■ Task prompt ■
Return the data below exactly, minus the pictures.

**** Data under study

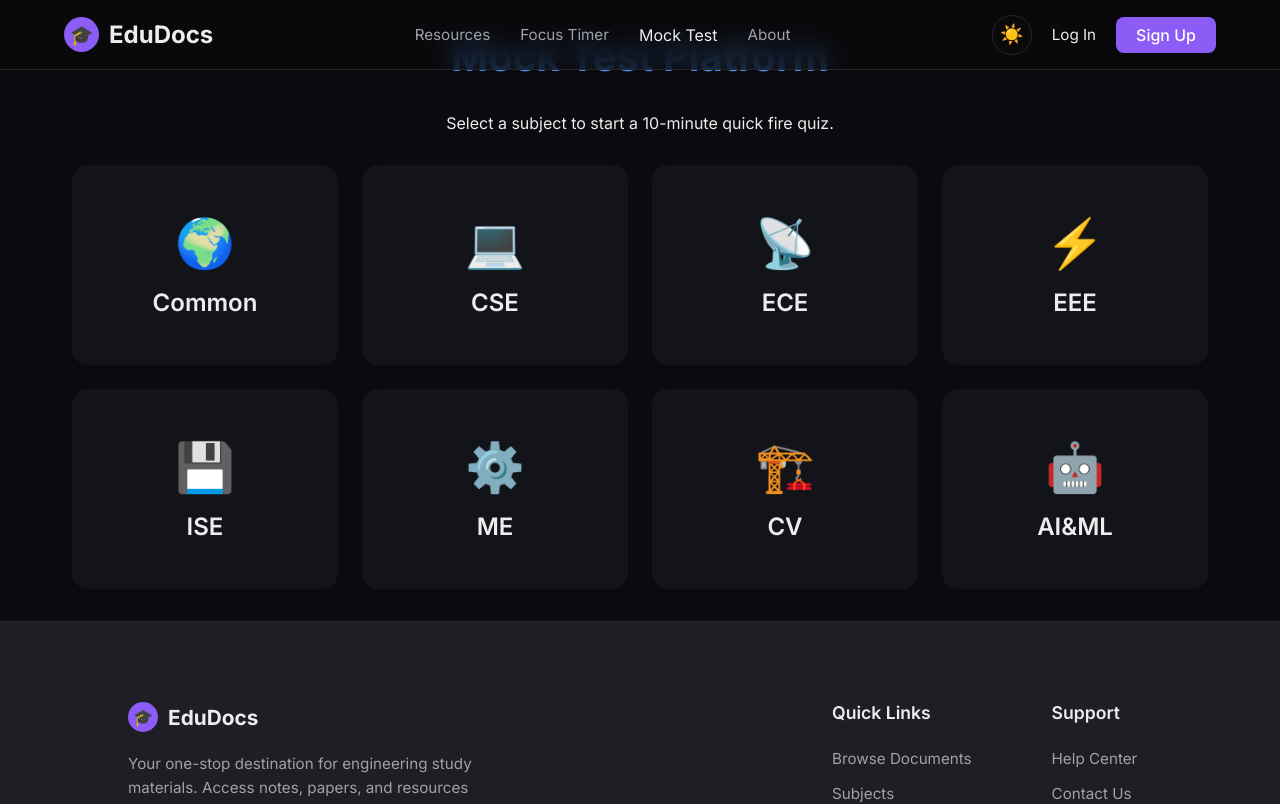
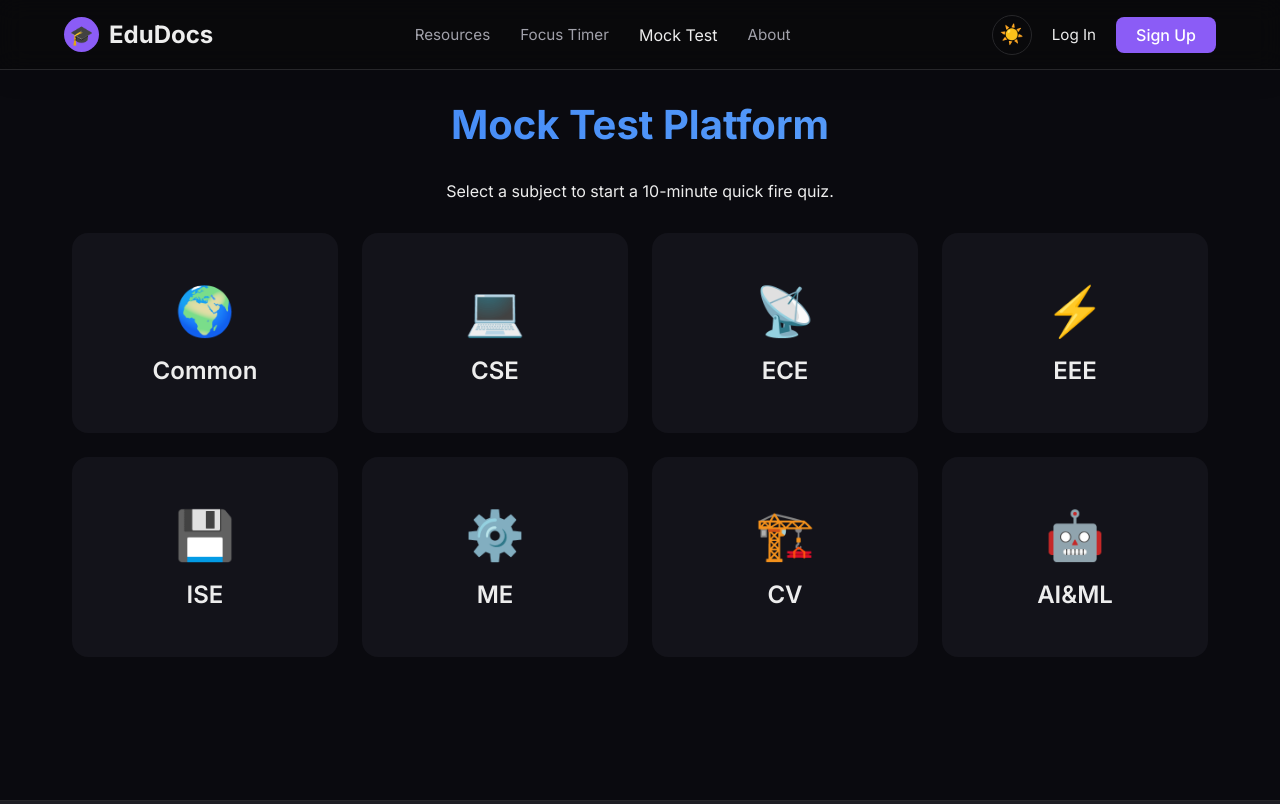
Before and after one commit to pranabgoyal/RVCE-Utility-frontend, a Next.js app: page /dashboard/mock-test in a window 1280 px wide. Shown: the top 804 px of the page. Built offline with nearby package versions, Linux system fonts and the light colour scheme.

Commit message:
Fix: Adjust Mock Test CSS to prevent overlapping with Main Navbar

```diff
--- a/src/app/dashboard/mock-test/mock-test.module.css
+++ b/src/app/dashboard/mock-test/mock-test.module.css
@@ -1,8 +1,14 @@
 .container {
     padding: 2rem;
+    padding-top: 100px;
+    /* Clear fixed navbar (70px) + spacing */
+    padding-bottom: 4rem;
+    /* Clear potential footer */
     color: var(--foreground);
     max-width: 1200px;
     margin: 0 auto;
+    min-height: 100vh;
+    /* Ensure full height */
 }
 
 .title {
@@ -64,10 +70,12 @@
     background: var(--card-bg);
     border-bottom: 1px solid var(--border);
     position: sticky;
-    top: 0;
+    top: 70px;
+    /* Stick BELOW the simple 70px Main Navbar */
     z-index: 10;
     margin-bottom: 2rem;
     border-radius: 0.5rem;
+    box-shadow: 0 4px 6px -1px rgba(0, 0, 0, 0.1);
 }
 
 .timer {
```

********

■ Result for this task ■
Before and after one commit to pranabgoyal/RVCE-Utility-frontend, a Next.js app: page /dashboard/mock-test in a window 1280 px wide. Shown: the top 804 px of the page. Built offline with nearby package versions, Linux system fonts and the light colour scheme.

Commit message:
Fix: Adjust Mock Test CSS to prevent overlapping with Main Navbar

```diff
--- a/src/app/dashboard/mock-test/mock-test.module.css
+++ b/src/app/dashboard/mock-test/mock-test.module.css
@@ -1,8 +1,14 @@
 .container {
     padding: 2rem;
+    padding-top: 100px;
+    /* Clear fixed navbar (70px) + spacing */
+    padding-bottom: 4rem;
+    /* Clear potential footer */
     color: var(--foreground);
     max-width: 1200px;
     margin: 0 auto;
+    min-height: 100vh;
+    /* Ensure full height */
 }
 
 .title {
@@ -64,10 +70,12 @@
     background: var(--card-bg);
     border-bottom: 1px solid var(--border);
     position: sticky;
-    top: 0;
+    top: 70px;
+    /* Stick BELOW the simple 70px Main Navbar */
     z-index: 10;
     margin-bottom: 2rem;
     border-radius: 0.5rem;
+    box-shadow: 0 4px 6px -1px rgba(0, 0, 0, 0.1);
 }
 
 .timer {
```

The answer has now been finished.